[Data entries]
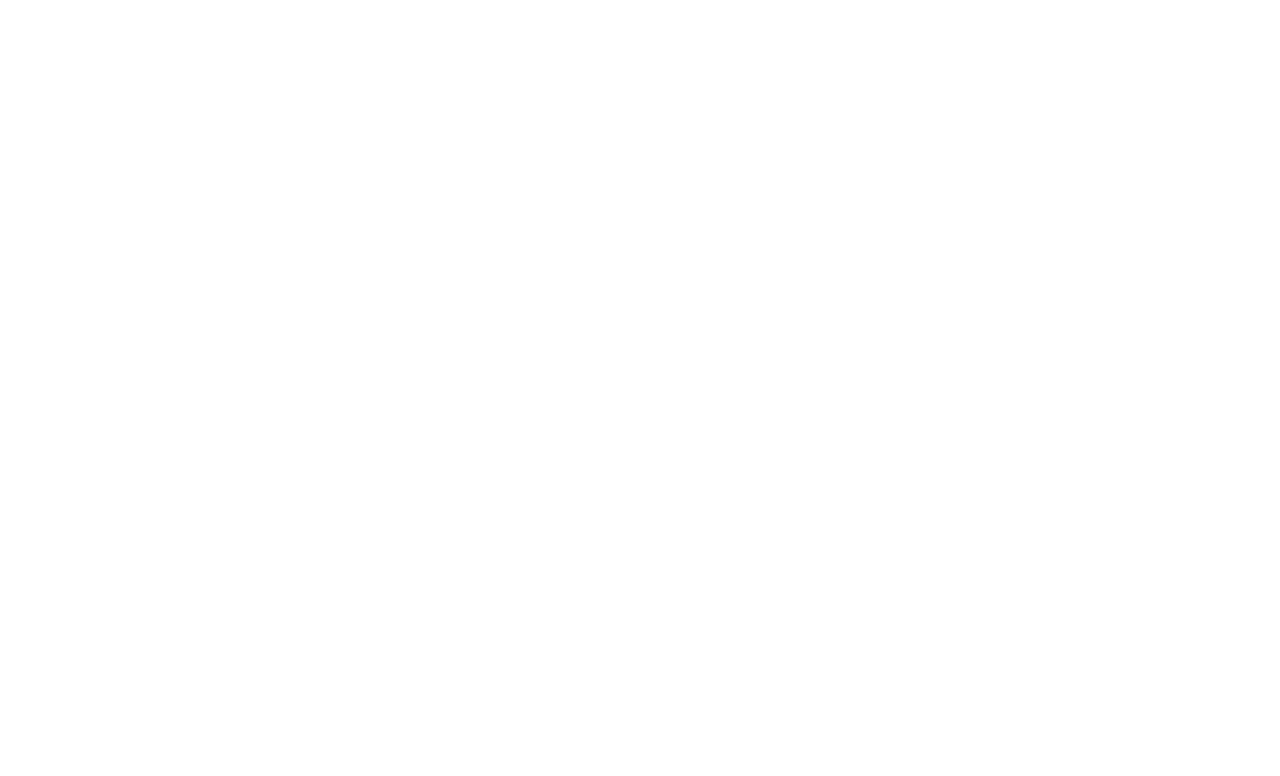
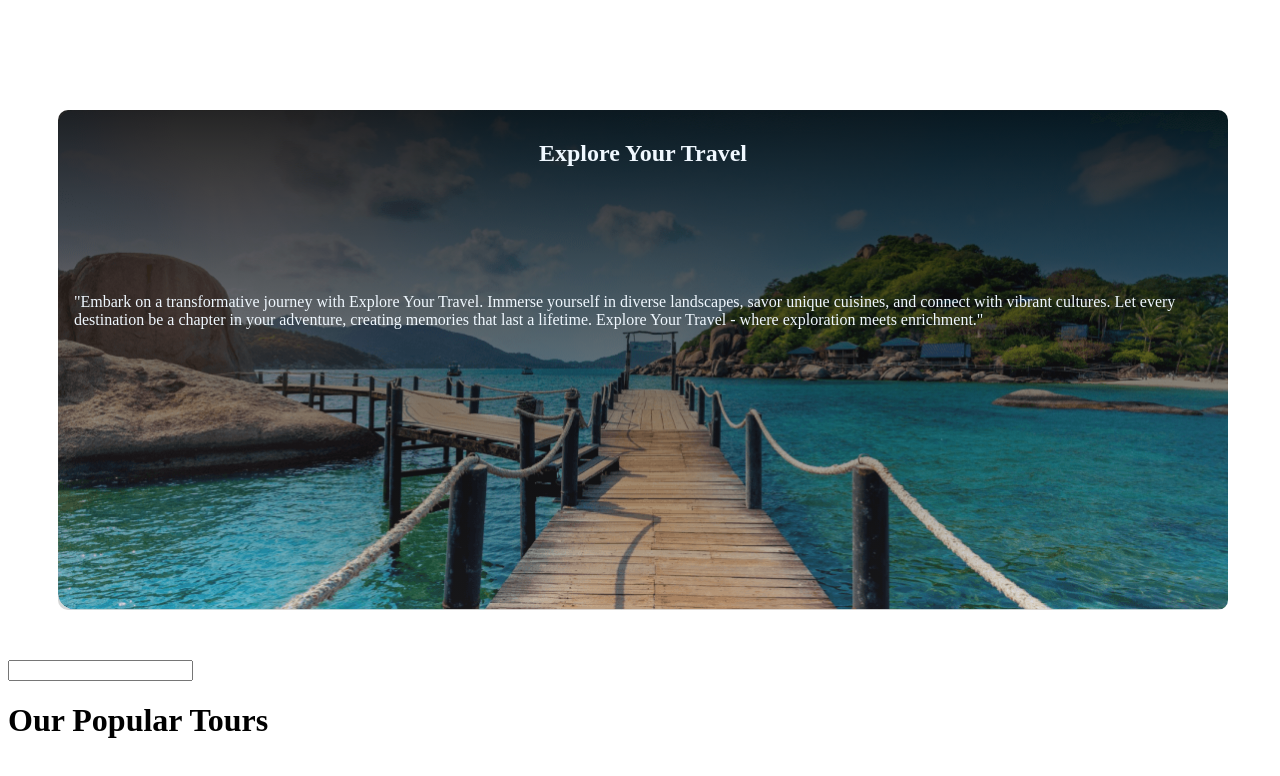
Before and after one commit to MithuAhammad/Mithu-Travel, a plain HTML site: page index.html in a window 1280 px wide. Drawn offline with Linux system fonts and the light colour scheme.

Commit message:
Added new items

```diff
--- /dev/null
+++ b/Styles/style.css
@@ -0,0 +1,34 @@
+/* .div {
+    display: flex;
+
+}
+
+.manu{
+   list-style: none;
+   display: inline-flex;
+   gap: 10px;
+   display: flex;
+} */
+
+.containar {
+    margin: 50px;
+    border-radius: 10px;
+    background-size: cover;
+    color: aliceblue;
+    background-image:  linear-gradient(to bottom, rgba(3, 3, 3, 0.868), rgba(99, 99, 99, 0.2)), url(../Images/Group\ 13\ \(1\)\ \(1\).png);
+    /* background-image: url(../Images/Group\ 13\ \(1\)\ \(1\).png); */
+    width: 1170px;
+    height: 500px;
+    border: 16px;
+}
+
+.containar h1 {
+    padding-top: 30px;
+    text-align: center;
+    margin: 110px 290px;
+}
+
+.containar-p{
+    font-size: 16px;
+    padding: 16px 16px;
+}
--- a/index.html
+++ b/index.html
@@ -1,11 +1,62 @@
 <!DOCTYPE html>
 <html lang="en">
+
 <head>
     <meta charset="UTF-8">
     <meta name="viewport" content="width=device-width, initial-scale=1.0">
     <title>Mithu Travel</title>
+    <link rel="stylesheet" href="Styles/style.css">
+    <link rel="preconnect" href="https://fonts.googleapis.com">
+    <link rel="preconnect" href="https://fonts.gstatic.com" crossorigin>
+    <link href="https://fonts.googleapis.com/css2?family=Mulish:ital,wght@0,200..1000;1,200..1000&display=swap"
+        rel="stylesheet">
 </head>
+
 <body>
+    <!-- <nav>
+        <div class="manu">
+            <img src="./Images/Group 40071 (2).png" alt="">
+            <p> Mithu <span class="btn-primary">Travel</span> </p>
+        </div>
+        <div class="manu">
+            <li>Home</li>
+            <li>Packages</li>
+            <li>Testimonial</li>
+            <li>Blog</li>
+            <li>Contact</li>
+        </div>
+    </nav> -->
+    <main>
+        <section>
+            <div class="containar">
+                <h1>Explore Your Travel</h1>
+                <p class="containar-p">
+                    "Embark on a transformative journey with Explore Your Travel. Immerse yourself in diverse
+                    landscapes,
+                    savor unique cuisines, and connect with vibrant cultures. Let every destination be a chapter in your
+                    adventure, creating memories that last a lifetime. Explore Your Travel - where exploration meets
+                    enrichment."</p>
+            </div>
+            <div>
+                <input type="text">
+            </div>
+        </section>
 
+
+        <div>
+            <div>
+                <h1>Our Popular Tours</h1>
+            </div>
+            <div>
+
+            </div>
+        </div>
+
+
+    </main>
+    <footer>
+
+    </footer>
 </body>
+
 </html>
```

◆ WORK REQUIRED ◆
Exactly as written, print each entry, leaving all pictures out.

◆ OUTPUT BELOW ◆
Before and after one commit to MithuAhammad/Mithu-Travel, a plain HTML site: page index.html in a window 1280 px wide. Drawn offline with Linux system fonts and the light colour scheme.

Commit message:
Added new items

```diff
--- /dev/null
+++ b/Styles/style.css
@@ -0,0 +1,34 @@
+/* .div {
+    display: flex;
+
+}
+
+.manu{
+   list-style: none;
+   display: inline-flex;
+   gap: 10px;
+   display: flex;
+} */
+
+.containar {
+    margin: 50px;
+    border-radius: 10px;
+    background-size: cover;
+    color: aliceblue;
+    background-image:  linear-gradient(to bottom, rgba(3, 3, 3, 0.868), rgba(99, 99, 99, 0.2)), url(../Images/Group\ 13\ \(1\)\ \(1\).png);
+    /* background-image: url(../Images/Group\ 13\ \(1\)\ \(1\).png); */
+    width: 1170px;
+    height: 500px;
+    border: 16px;
+}
+
+.containar h1 {
+    padding-top: 30px;
+    text-align: center;
+    margin: 110px 290px;
+}
+
+.containar-p{
+    font-size: 16px;
+    padding: 16px 16px;
+}
--- a/index.html
+++ b/index.html
@@ -1,11 +1,62 @@
 <!DOCTYPE html>
 <html lang="en">
+
 <head>
     <meta charset="UTF-8">
     <meta name="viewport" content="width=device-width, initial-scale=1.0">
     <title>Mithu Travel</title>
+    <link rel="stylesheet" href="Styles/style.css">
+    <link rel="preconnect" href="https://fonts.googleapis.com">
+    <link rel="preconnect" href="https://fonts.gstatic.com" crossorigin>
+    <link href="https://fonts.googleapis.com/css2?family=Mulish:ital,wght@0,200..1000;1,200..1000&display=swap"
+        rel="stylesheet">
 </head>
+
 <body>
+    <!-- <nav>
+        <div class="manu">
+            <img src="./Images/Group 40071 (2).png" alt="">
+            <p> Mithu <span class="btn-primary">Travel</span> </p>
+        </div>
+        <div class="manu">
+            <li>Home</li>
+            <li>Packages</li>
+            <li>Testimonial</li>
+            <li>Blog</li>
+            <li>Contact</li>
+        </div>
+    </nav> -->
+    <main>
+        <section>
+            <div class="containar">
+                <h1>Explore Your Travel</h1>
+                <p class="containar-p">
+                    "Embark on a transformative journey with Explore Your Travel. Immerse yourself in diverse
+                    landscapes,
+                    savor unique cuisines, and connect with vibrant cultures. Let every destination be a chapter in your
+                    adventure, creating memories that last a lifetime. Explore Your Travel - where exploration meets
+                    enrichment."</p>
+            </div>
+            <div>
+                <input type="text">
+            </div>
+        </section>
 
+
+        <div>
+            <div>
+                <h1>Our Popular Tours</h1>
+            </div>
+            <div>
+
+            </div>
+        </div>
+
+
+    </main>
+    <footer>
+
+    </footer>
 </body>
+
 </html>
```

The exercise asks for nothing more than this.